Each line of the material below with the word "defaultClasses" is to be reported.

DATA EXTRACTS:
++++

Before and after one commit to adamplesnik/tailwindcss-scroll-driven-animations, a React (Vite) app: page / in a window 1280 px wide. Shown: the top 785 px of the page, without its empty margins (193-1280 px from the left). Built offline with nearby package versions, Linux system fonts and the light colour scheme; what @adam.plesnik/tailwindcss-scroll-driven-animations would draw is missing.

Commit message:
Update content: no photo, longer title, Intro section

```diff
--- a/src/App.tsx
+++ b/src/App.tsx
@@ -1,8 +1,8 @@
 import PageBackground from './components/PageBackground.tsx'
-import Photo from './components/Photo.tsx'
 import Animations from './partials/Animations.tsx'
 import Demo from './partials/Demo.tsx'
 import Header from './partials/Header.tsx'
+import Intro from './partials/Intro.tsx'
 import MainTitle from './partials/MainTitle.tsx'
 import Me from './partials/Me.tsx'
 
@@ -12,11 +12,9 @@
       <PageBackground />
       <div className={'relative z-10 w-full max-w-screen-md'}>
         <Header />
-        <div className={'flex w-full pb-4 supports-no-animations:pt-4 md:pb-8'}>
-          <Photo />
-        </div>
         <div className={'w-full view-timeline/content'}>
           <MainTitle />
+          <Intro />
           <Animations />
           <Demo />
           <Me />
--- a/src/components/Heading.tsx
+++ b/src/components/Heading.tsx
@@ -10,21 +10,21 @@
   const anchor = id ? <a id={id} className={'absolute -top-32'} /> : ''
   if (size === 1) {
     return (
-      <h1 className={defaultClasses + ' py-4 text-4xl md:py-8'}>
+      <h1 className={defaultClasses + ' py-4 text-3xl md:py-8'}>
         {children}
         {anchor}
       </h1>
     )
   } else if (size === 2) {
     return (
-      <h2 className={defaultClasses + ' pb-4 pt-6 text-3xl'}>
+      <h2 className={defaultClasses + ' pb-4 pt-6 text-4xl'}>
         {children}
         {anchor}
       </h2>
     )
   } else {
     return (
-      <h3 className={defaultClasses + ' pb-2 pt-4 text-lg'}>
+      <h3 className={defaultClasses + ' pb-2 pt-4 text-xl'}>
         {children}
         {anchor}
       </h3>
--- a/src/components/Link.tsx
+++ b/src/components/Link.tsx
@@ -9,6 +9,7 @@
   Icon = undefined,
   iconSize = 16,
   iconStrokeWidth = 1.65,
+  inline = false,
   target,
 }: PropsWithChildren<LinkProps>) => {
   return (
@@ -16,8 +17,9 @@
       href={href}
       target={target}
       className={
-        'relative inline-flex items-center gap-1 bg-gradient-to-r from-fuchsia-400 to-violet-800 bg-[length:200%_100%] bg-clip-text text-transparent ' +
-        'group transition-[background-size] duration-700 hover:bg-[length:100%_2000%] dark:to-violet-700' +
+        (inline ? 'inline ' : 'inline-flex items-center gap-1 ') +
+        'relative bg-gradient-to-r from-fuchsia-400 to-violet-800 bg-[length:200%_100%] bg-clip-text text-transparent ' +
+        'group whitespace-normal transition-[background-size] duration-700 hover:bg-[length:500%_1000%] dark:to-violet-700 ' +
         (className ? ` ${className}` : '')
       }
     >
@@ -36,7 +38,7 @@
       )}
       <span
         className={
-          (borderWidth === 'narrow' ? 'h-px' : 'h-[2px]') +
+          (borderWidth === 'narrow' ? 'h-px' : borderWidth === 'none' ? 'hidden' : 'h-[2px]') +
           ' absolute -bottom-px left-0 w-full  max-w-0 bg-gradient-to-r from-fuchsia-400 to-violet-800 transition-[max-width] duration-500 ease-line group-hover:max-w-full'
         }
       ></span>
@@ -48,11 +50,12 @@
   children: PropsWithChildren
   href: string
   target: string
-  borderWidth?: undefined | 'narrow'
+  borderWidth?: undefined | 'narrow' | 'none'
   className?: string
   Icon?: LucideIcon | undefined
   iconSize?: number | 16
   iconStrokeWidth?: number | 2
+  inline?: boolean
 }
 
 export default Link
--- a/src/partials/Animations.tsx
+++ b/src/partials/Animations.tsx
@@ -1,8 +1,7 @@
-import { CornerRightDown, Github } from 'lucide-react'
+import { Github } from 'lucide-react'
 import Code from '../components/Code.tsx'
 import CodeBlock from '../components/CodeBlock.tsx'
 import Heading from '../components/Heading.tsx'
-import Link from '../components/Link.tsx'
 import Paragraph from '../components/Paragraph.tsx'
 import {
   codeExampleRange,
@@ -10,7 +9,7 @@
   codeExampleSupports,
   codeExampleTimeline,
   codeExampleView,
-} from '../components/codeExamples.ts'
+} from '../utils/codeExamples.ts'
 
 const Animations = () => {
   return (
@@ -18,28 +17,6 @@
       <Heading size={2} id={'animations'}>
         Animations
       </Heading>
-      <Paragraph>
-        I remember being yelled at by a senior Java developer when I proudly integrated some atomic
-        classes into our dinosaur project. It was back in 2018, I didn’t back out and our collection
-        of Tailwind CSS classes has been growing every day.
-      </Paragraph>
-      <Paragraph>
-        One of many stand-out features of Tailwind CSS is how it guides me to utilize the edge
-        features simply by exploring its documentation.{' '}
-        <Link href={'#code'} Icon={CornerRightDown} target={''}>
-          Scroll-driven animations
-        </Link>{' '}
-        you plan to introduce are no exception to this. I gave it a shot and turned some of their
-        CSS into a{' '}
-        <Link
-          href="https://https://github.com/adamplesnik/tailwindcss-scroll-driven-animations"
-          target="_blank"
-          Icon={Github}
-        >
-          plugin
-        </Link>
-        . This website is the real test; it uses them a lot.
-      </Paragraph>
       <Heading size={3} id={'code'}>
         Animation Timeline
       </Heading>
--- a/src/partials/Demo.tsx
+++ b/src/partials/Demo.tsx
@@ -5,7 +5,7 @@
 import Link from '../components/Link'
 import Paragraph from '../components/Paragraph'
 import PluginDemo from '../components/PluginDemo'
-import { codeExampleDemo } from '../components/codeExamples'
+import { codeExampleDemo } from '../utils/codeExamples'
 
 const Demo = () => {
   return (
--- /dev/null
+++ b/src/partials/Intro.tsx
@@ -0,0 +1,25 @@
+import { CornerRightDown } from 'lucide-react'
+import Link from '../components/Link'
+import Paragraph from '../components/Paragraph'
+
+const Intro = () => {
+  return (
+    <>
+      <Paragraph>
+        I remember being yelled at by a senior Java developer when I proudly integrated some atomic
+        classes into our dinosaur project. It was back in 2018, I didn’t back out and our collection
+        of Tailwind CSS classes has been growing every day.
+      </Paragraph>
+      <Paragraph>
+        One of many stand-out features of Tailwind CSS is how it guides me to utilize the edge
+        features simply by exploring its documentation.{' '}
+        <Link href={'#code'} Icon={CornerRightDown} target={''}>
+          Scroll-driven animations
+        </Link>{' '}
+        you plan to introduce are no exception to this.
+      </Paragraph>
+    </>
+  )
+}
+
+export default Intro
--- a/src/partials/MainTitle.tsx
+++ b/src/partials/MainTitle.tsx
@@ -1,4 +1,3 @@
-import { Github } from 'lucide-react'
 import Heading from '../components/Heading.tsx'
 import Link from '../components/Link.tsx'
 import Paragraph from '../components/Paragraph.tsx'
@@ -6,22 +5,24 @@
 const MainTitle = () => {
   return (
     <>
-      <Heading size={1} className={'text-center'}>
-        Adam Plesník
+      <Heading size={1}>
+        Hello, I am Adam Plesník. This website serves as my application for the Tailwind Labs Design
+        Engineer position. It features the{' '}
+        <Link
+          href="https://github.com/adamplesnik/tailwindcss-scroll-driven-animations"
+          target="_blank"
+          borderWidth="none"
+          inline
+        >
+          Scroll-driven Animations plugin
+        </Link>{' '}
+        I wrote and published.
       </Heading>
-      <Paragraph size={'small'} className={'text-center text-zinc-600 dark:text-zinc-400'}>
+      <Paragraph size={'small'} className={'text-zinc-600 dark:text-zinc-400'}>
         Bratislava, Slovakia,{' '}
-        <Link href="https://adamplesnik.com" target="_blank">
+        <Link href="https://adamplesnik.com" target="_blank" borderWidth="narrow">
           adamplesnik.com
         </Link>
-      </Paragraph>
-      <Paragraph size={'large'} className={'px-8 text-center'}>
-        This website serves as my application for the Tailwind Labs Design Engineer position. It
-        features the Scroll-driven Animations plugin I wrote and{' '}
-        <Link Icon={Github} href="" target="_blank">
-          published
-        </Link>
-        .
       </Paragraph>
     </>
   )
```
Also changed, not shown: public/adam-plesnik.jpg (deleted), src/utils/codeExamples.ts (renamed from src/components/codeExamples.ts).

++++

RESPONSE BELOW:
-      <h1 className={defaultClasses + ' py-4 text-4xl md:py-8'}>
+      <h1 className={defaultClasses + ' py-4 text-3xl md:py-8'}>
-      <h2 className={defaultClasses + ' pb-4 pt-6 text-3xl'}>
+      <h2 className={defaultClasses + ' pb-4 pt-6 text-4xl'}>
-      <h3 className={defaultClasses + ' pb-2 pt-4 text-lg'}>
+      <h3 className={defaultClasses + ' pb-2 pt-4 text-xl'}>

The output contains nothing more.